Let me bring you back to a simpler time, a time of battling factions of military might fighting to survive in a world of giant children. I am speaking of G.I. Joe figurines and the uncontrollable urge of young boys to incinerate, dismember, and blow up one's possessions.


How an Alley Viper should look


I have been thinking a lot about my childhood G.I. Joes and how much I cherished them. I remember going to the local "Children's Palace" toy superstore and ecstatically running to the G.I. Joe aisle. When I say G.I. Joe aisle, I do not mean the aisle that housed G.I. Joes and many other toys. I am talking about a whole freaking wall full of the greatest assortment of card-backed, bubble-packed G.I. Joes hanging 15-deep on countless pegs! I loved looking through that entire selection searching for the coolest looking Joes to face off against my collection. I don't remember personally having all that many "good guys" as they usually didn't have the cool armor or helmets. My friend and I used to unite our armies and played out scenarios only a child could understand. I still remember most of the G.I. Joes he had such as Night Creeper, Heat Viper and Sergeant Slaughter - the latter of which lay mangled behind his garage near discarded cinder blocks.

Now I am left wondering why I expressed my appreciation of the G.I. Joes by obliterating them. I recall cannibalizing various figurines to create a comic book character, Ghost Rider (which I still have, by the way), to submit photos to the comic book collectors magazine, Wizard. Naturally, we wanted to make it as authentic as possible, so we lit it's head on fire for the true effect. Regretfully, the photos never turned out quite good enough to submit, but we developed a taste for the acrid smell of burnt plastic Joe flesh. It wasn't long before we were trying to recreate the persona of The Human Torch. Granted, I was very hesitant to burn my "guys," but I also saw it as survival of the fittest - the cooler the Joe looked, the safer it was from destruction. Basically, if their human face was exposed, they were a goner. But apparently even that rule was up for interpretation because I ended up slaughtering many of my coolest figurines (including one of my favorites, Snake Eyes).

There is one incident that I just can't shake, though. It was down at my family's lake cabin, out by the dock. My friend and I both had identical G.I. Joes named Alley Viper (pictured above). This was probably the favorite one in my collection. The next thing I remember is both of us grinding up our bright orange and blue clad Cobra soldiers in the boat lift gears (his remains pictured on the right)! Perhaps it was a right of passage into "manhood" or a brief moment of insanity, I cannot say, but I sorely regret what happened on that day.


My poor, little Alley Viper

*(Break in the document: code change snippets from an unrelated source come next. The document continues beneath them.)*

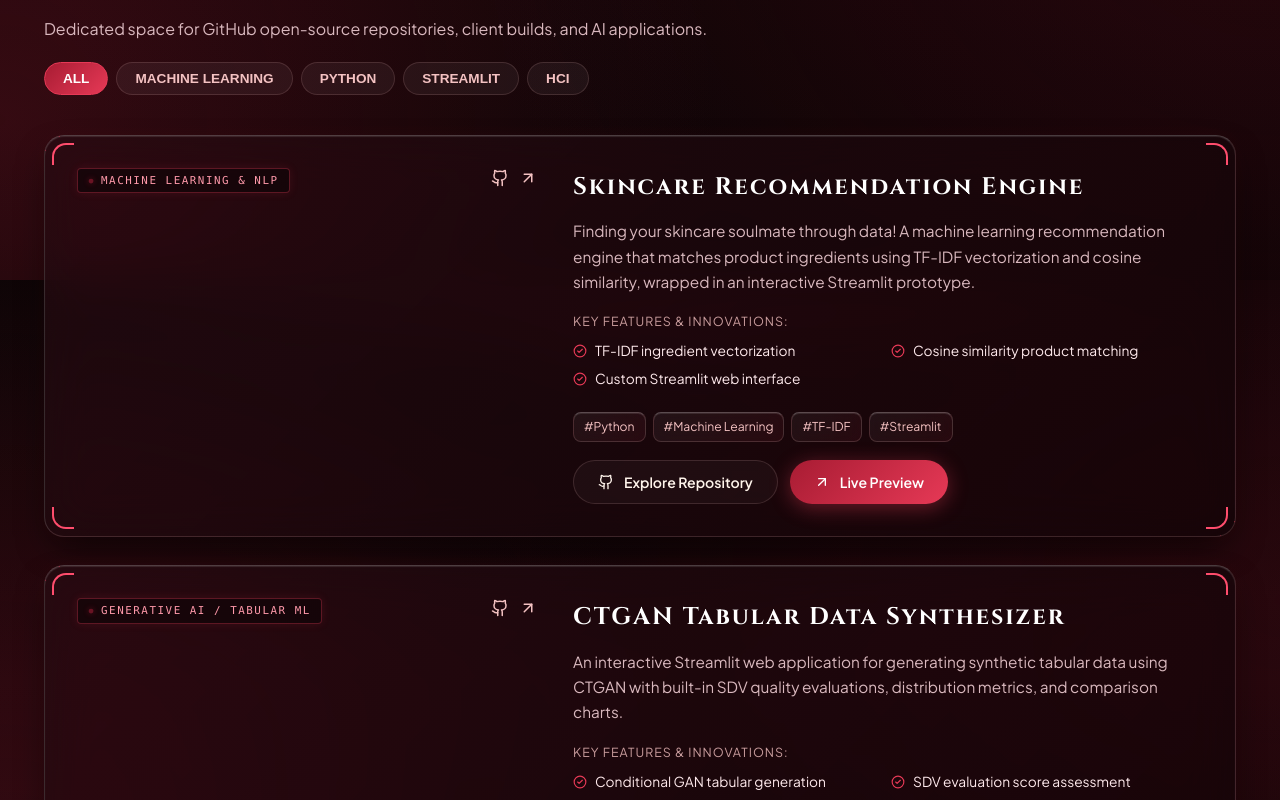
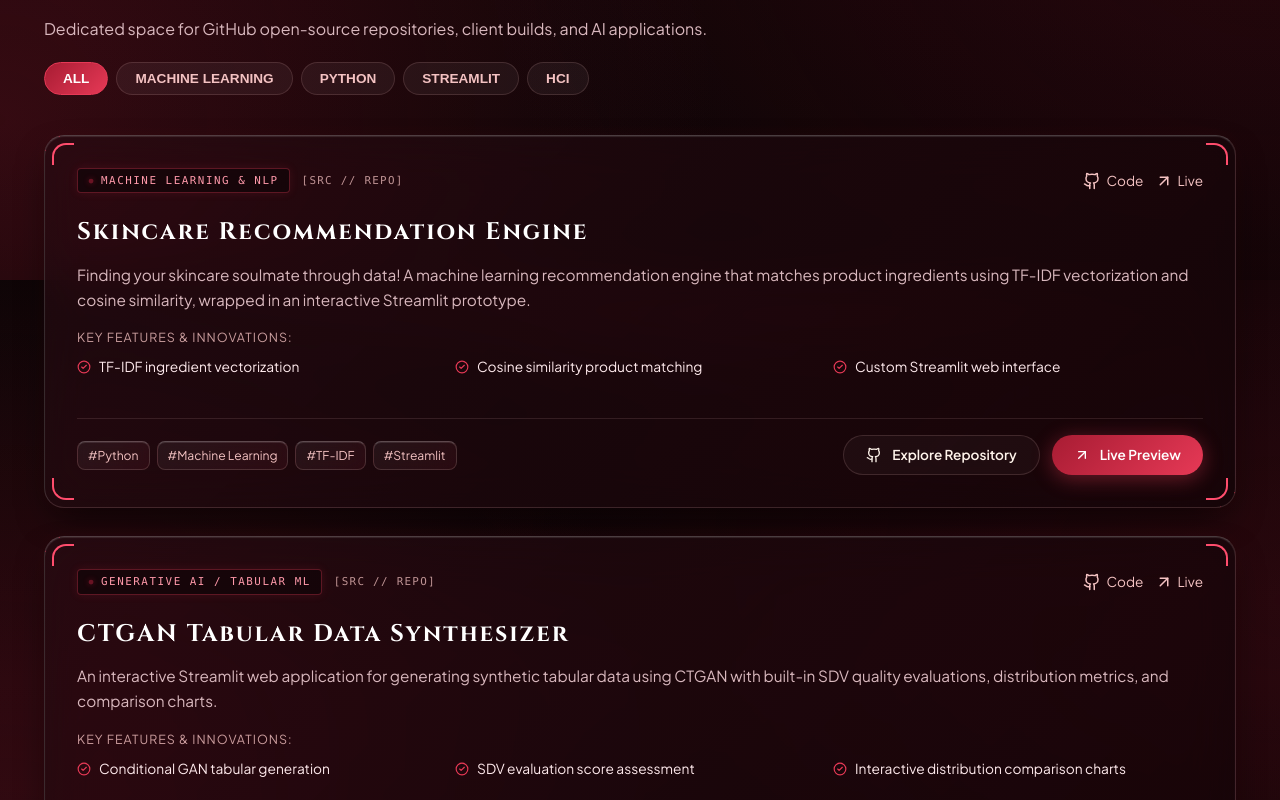
Before and after one commit to Asa790/portfolio-asa, a React (Vite) app: page / in a window 1280 px wide. Shown: the part 3720-4520 px from the top of the page. Built offline with nearby package versions, Linux system fonts and the light colour scheme; a web font is replaced by a local one.

Commit message:
Optimize project rows: adaptive full-width layout for projects without images

```diff
--- a/src/App.jsx
+++ b/src/App.jsx
@@ -848,7 +848,104 @@ export default function App() {
           </div>
 
           <div style={{ display: 'flex', flexDirection: 'column', gap: '28px' }}>
-            {filteredProjects.map((proj) => (
+            {filteredProjects.map((proj) => {
+              const hasImages = proj.images && proj.images.length > 0;
+
+              if (!hasImages) {
+                return (
+                  <div key={proj.id} className="glass-card project-row-card-text-only hud-panel" style={{
+                    position: 'relative',
+                    overflow: 'hidden'
+                  }}>
+                    <div className="hud-corner-tl" />
+                    <div className="hud-corner-tr" />
+                    <div className="hud-corner-bl" />
+                    <div className="hud-corner-br" />
+
+                    <div style={{ display: 'flex', justifyContent: 'space-between', alignItems: 'center', flexWrap: 'wrap', gap: '12px' }}>
+                      <div style={{ display: 'flex', alignItems: 'center', gap: '12px' }}>
+                        <span className="hud-telemetry-pill">
+                          <span className="indicator-dot" />
+                          <span>{proj.category}</span>
+                        </span>
+                        <span className="font-mono-tech" style={{ fontSize: '0.68rem', color: 'var(--rose-gold)', opacity: 0.75 }}>
+                          [SRC // REPO]
+                        </span>
+                      </div>
+                      <div style={{ display: 'flex', gap: '12px', alignItems: 'center' }}>
+                        <a href={proj.github} target="_blank" rel="noreferrer" style={{ color: 'var(--rose-gold)', display: 'inline-flex', alignItems: 'center', gap: '6px', fontSize: '0.85rem', textDecoration: 'none' }} title="GitHub Repo">
+                          <GithubIcon size={18} />
+                          <span>Code</span>
+                        </a>
+                        {proj.demo && (
+                          <a href={proj.demo} target="_blank" rel="noreferrer" style={{ color: 'var(--rose-gold)', display: 'inline-flex', alignItems: 'center', gap: '4px', fontSize: '0.85rem', textDecoration: 'none' }} title="Live Preview">
+                            <ArrowUpRight size={18} />
+                            <span>Live</span>
+                          </a>
+                        )}
+                      </div>
+                    </div>
+
+                    <div>
+                      <h3 className="font-cinzel" style={{ fontSize: '1.5rem', color: '#fff', marginBottom: '10px' }}>
+                        {proj.title}
+                      </h3>
+
+                      <p style={{ color: 'var(--text-muted)', fontSize: '0.96rem', lineHeight: '1.65', marginBottom: '16px' }}>
+                        {proj.description}
+                      </p>
+
+                      <div style={{ marginBottom: '20px' }}>
+                        <div style={{ fontSize: '0.78rem', textTransform: 'uppercase', color: 'var(--rose-gold)', marginBottom: '8px', opacity: 0.8, letterSpacing: '0.08em' }}>
+                          Key Features &amp; Innovations:
+                        </div>
+                        <div style={{ display: 'grid', gridTemplateColumns: 'repeat(auto-fit, minmax(260px, 1fr))', gap: '8px' }}>
+                          {proj.highlights.map((h, i) => (
+                            <div key={i} style={{ display: 'flex', alignItems: 'center', gap: '8px', fontSize: '0.86rem', color: '#ffeaed' }}>
+                              <CheckCircle2 size={14} color="#e63956" /> {h}
+                            </div>
+                          ))}
+                        </div>
+                      </div>
+                    </div>
+
+                    <div style={{ display: 'flex', justifyContent: 'space-between', alignItems: 'center', flexWrap: 'wrap', gap: '16px', borderTop: '1px solid rgba(244, 194, 194, 0.12)', paddingTop: '16px' }}>
+                      <div style={{ display: 'flex', flexWrap: 'wrap', gap: '7px' }}>
+                        {proj.tags.map((tag, i) => (
+                          <span key={i} className="glass-tag">
+                            #{tag}
+                          </span>
+                        ))}
+                      </div>
+
+                      <div style={{ display: 'flex', gap: '12px', flexWrap: 'wrap' }}>
+                        <a
+                          href={proj.github}
+                          target="_blank"
+                          rel="noreferrer"
+                          className="btn-outline"
+                          style={{ padding: '8px 22px', fontSize: '0.85rem' }}
+                        >
+                          <GithubIcon size={16} /> Explore Repository
+                        </a>
+                        {proj.demo && (
+                          <a
+                            href={proj.demo}
+                            target="_blank"
+                            rel="noreferrer"
+                            className="btn-crimson"
+                            style={{ padding: '8px 22px', fontSize: '0.85rem' }}
+                          >
+                            <ArrowUpRight size={16} /> Live Preview
+                          </a>
+                        )}
+                      </div>
+                    </div>
+                  </div>
+                );
+              }
+
+              return (
                 <div key={proj.id} className="glass-card project-row-card hud-panel" style={{
                   position: 'relative',
                   overflow: 'hidden'
@@ -875,7 +972,6 @@ export default function App() {
                       </div>
                     </div>
 
-                  {proj.images && proj.images.length > 0 && (
                     <div>
                       <div
                         onClick={() => setPreviewModalImage(proj.images[activeImageIndex[proj.id] || 0])}
@@ -952,7 +1048,6 @@ export default function App() {
                         </div>
                       )}
                     </div>
-                  )}
                   </div>
 
                   {/* Right Column: Title, Description, Features & Actions */}
@@ -1015,7 +1110,8 @@ export default function App() {
                   </div>
 
                 </div>
-            ))}
+              );
+            })}
           </div>
 
           <div className="glass-card" style={{
--- a/src/index.css
+++ b/src/index.css
@@ -632,6 +632,13 @@ body::before {
   padding: 32px;
 }
 
+.project-row-card-text-only {
+  display: flex;
+  flex-direction: column;
+  gap: 20px;
+  padding: 32px;
+}
+
 @media (max-width: 980px) {
   .project-row-card {
     grid-template-columns: 1fr;
```
Lines whose indentation alone changed are shown as unchanged.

In order to free myself from this particular dark moment in my life, I am trying to rebuild my G.I. Joe collection. No, I do not intend to play with them, nor will I be displaying them. They will most likely go into my rubbermaid tote of childhood toys that I enjoy revisiting when we occasionally clean out the closet. I have yet to find any of them at our area thrift stores, but I will not quit until I adopt at least as many as I destroyed.